PROMPT: Gather all lines with "https" from the records.
───
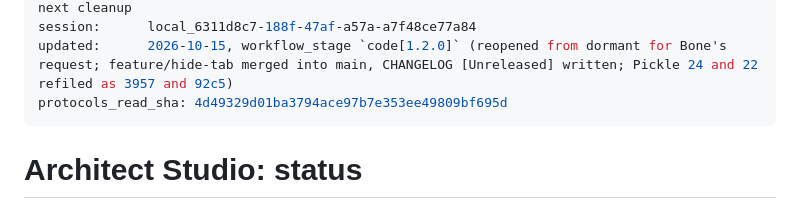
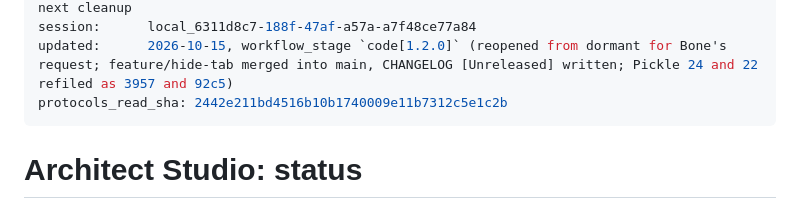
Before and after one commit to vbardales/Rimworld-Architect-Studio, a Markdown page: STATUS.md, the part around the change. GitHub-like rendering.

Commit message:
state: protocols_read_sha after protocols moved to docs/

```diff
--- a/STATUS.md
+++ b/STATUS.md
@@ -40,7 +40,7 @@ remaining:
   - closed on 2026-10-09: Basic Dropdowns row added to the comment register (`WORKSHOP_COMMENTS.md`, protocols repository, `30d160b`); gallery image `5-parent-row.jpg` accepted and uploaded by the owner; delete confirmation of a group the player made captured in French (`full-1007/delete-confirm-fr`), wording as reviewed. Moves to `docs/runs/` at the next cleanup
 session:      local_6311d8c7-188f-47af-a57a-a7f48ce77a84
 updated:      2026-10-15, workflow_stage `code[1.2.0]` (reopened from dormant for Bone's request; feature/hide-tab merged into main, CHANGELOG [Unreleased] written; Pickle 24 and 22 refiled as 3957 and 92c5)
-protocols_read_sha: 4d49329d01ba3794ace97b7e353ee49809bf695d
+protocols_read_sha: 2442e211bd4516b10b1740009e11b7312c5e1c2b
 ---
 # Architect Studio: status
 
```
───
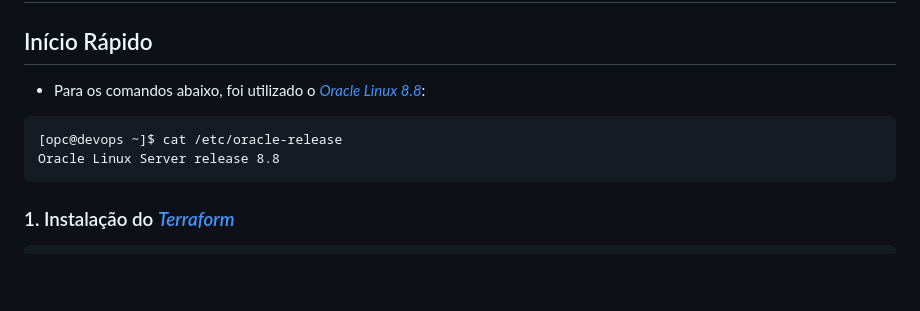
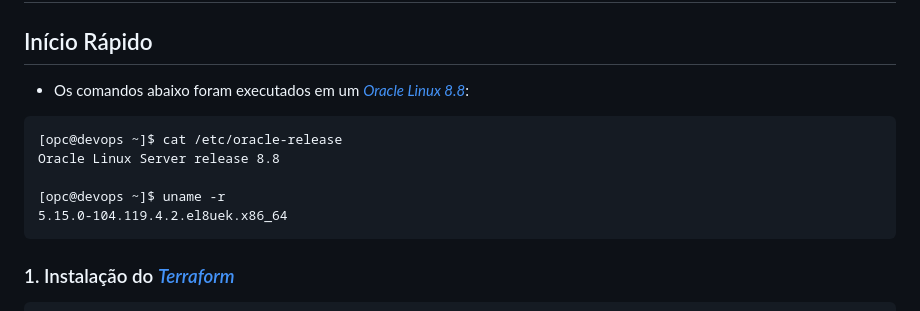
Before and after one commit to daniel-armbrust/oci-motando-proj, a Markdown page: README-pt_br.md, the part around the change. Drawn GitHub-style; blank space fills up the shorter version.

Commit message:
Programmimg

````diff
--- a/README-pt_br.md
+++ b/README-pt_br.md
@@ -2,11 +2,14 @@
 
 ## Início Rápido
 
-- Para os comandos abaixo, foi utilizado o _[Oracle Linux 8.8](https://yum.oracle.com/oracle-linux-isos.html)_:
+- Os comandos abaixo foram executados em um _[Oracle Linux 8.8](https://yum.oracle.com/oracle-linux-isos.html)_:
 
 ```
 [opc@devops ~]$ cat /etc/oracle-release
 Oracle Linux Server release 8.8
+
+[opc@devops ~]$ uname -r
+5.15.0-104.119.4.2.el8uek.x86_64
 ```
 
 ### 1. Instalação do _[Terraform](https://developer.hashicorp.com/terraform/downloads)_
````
───
RESPONSE BOX:
-- Para os comandos abaixo, foi utilizado o _[Oracle Linux 8.8](https://yum.oracle.com/oracle-linux-isos.html)_:
+- Os comandos abaixo foram executados em um _[Oracle Linux 8.8](https://yum.oracle.com/oracle-linux-isos.html)_:
 ### 1. Instalação do _[Terraform](https://developer.hashicorp.com/terraform/downloads)_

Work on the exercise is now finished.